Dr. S: I went to an orthopedic surgeon for a steroid injection after more conservative measures were ineffective. I started out the appointment by introducing myself to the doc and saying, “I’m a doctor, too. A psychiatrist. So, I know that we all have… bones… inside us.” He snarfed coffee out his nose and I thought, “Hmm. Unplanned mission accomplished!” Then I went on to say I took out my anatomy book and poked all the parts of my elbow and forearm that hurt and decided I must have right-sided lateral epicondylitis as well as a less intense triceps tendonitis. He did an exam and totally agreed! Turns out, one gets this from extending their middle finger too much, which made me cackle but he gave me nothing but crickets in response.
He said steroid injections work temporarily, but they’ve stopped recommending them because the pain comes back. He recommended PT, a wrist splint and needling. Needling is when a misanthropic orthopod sticks a needle into the frayed tendon repeatedly up by the elbow and you bleed out of all the little holes. Reparative immune cells are attracted and, in theory, come help fix the situation…
I sat, still and silent until I figured out how to convey “What the fuck no!” in doctor speak which went something like this:
“I value evidence-based medicine. I aspire to be rational enough to choose needling, but I’m about to vomit at just the thought, so I’m going to go with No. You can not needle my tendon. Holes are disgusting and this remedy sounds reminiscent of leeches, vapors, humors and miasma in the aether. Mainly I’m just grossed out by someone putting holes in my tendon.”
So, I convinced them I was actually an excellent candidate for steroid injections, and I’d get a splint (I really did and I wear it) and learn some PT. My arm feels amazing, but I know it’s not healed yet, so I’m not doing any weights in the workouts with my right arm. I’m imagining that I can still feel it hurt and am behaving accordingly so I don’t re-injure it.
It’s tennis elbow, but a friend of mine called it Doctor’s Elbow, so I’m going with that.
Most cases of Doctor’s Elbow take 12-18 months to heal. That’s way too long.

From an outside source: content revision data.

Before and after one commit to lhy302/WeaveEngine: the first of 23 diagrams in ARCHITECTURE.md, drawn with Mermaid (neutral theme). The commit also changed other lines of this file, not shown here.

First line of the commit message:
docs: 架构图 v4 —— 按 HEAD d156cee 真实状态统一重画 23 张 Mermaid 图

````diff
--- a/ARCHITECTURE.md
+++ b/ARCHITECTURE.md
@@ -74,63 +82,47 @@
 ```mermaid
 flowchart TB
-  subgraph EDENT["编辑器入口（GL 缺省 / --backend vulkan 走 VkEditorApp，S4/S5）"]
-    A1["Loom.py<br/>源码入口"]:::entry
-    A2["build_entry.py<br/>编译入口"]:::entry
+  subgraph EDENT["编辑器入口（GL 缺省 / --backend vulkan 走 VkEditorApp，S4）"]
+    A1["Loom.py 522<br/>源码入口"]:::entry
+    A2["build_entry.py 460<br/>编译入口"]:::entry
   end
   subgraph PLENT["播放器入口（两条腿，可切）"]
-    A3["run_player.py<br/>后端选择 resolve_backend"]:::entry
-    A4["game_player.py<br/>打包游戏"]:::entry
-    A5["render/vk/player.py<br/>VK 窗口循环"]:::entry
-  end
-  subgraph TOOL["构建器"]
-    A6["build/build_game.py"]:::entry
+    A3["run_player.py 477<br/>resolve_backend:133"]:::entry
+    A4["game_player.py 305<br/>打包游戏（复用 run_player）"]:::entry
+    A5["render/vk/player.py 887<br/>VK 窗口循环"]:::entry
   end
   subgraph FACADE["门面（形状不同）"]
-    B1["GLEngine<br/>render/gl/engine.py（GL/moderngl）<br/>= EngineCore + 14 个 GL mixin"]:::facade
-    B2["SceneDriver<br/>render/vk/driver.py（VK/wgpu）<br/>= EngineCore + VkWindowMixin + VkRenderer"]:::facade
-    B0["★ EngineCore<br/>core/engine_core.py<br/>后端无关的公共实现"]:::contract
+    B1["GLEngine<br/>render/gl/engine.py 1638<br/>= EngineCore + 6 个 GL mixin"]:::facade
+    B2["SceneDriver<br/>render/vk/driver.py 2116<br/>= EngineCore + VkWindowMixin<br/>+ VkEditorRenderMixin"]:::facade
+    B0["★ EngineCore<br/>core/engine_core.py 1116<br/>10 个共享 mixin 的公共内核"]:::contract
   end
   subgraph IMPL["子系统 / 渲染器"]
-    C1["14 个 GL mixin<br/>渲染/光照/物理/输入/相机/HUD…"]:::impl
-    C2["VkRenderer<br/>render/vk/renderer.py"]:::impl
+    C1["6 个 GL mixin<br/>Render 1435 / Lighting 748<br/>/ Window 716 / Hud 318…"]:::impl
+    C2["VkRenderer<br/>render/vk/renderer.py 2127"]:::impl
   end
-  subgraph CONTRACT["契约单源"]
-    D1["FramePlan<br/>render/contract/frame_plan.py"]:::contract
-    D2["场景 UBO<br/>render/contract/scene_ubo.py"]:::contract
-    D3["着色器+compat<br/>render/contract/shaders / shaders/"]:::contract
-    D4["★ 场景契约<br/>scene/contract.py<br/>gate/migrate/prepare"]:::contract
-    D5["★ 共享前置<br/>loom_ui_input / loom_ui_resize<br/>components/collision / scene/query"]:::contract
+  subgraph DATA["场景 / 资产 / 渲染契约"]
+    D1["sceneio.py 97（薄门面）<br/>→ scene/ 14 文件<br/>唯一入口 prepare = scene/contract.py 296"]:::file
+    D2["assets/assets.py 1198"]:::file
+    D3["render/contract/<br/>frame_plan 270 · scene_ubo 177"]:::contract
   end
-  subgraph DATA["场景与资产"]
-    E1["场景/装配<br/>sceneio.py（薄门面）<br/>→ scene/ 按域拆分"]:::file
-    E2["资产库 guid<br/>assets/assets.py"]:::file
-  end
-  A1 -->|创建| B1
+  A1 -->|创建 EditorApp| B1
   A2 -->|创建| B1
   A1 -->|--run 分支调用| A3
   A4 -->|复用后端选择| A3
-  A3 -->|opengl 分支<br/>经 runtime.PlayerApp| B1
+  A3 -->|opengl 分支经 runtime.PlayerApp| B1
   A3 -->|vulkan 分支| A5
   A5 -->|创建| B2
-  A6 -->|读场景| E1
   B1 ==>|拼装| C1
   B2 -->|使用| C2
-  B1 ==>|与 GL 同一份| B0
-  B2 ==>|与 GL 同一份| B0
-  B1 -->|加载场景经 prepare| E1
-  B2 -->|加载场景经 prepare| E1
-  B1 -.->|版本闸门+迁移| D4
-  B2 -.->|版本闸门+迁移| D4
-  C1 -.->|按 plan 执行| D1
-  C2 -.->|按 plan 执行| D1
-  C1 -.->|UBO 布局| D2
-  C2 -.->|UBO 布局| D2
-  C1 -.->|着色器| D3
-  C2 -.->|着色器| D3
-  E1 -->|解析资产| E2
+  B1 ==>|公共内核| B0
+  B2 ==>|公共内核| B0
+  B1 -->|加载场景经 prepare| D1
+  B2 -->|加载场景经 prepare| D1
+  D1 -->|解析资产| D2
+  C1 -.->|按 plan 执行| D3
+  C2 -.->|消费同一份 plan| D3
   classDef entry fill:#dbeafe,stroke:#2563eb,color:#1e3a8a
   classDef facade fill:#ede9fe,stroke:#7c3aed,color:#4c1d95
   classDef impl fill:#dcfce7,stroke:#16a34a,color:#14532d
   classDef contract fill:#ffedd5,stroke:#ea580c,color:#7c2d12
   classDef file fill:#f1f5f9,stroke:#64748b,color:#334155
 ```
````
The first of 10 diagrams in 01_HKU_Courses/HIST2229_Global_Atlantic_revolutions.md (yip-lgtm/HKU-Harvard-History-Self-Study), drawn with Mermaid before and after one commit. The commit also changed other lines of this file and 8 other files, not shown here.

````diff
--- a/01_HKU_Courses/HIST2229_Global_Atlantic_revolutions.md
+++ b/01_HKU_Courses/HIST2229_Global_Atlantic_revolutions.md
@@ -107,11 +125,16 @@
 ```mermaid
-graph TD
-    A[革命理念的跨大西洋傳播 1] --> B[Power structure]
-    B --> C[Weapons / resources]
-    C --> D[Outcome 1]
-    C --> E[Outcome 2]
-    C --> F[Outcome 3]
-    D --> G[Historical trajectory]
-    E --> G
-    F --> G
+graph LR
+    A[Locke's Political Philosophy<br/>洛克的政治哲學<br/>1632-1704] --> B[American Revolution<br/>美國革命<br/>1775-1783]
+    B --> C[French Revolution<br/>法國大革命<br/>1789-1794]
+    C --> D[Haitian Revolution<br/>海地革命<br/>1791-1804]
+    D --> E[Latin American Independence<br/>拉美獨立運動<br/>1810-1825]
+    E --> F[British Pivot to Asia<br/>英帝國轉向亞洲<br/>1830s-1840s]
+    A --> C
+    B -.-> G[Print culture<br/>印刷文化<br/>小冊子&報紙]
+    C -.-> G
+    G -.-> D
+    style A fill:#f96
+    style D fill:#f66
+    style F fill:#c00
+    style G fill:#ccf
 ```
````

I want like three exercises max to do that will prevent further injury by strengthening other muscles NOT required when flipping the bird.
MG: You have stumbled upon one of the major themes of our opus: trying to minimize pain in the body. As you know, we value exercise that raises our heart rate to 80%+ of HR max, and this often requires pushing muscles, tendons, bones and other assorted parts of the body beyond what they might do while going through daily activities. Most HIIT programs focus primarily on the “high intensity” by trying to push the body as far as it will go. At Cardio High we aim to minimize pain in the joints and muscles. There are a few techniques we use that we believe achieve HIIT with MIN body pain.
1. We use a dynamic warm-up that borrows from Yoga, Corrective Exercise and training for various sports. We focus on constant motion versus static stretches. We start with some of the most simple movements. Slowly warming up the body reduces the risk of muscle or tendon tears. It also helps to reduce the number of micro tears that can lead to soreness.
2. We use low impact movements in our HIIT portion of the programming.
3. We train clients to properly decelerate and to land properly when jumping.
4. We employ dynamic stretches and corrective exercise throughout the workouts.
5. We train balance, so falls can be minimized.
6. We do not do any movements that are known for high-injury risk.
7. We advise clients to cut down on sugar and other foods that create inflammation – as inflammation can create body pain.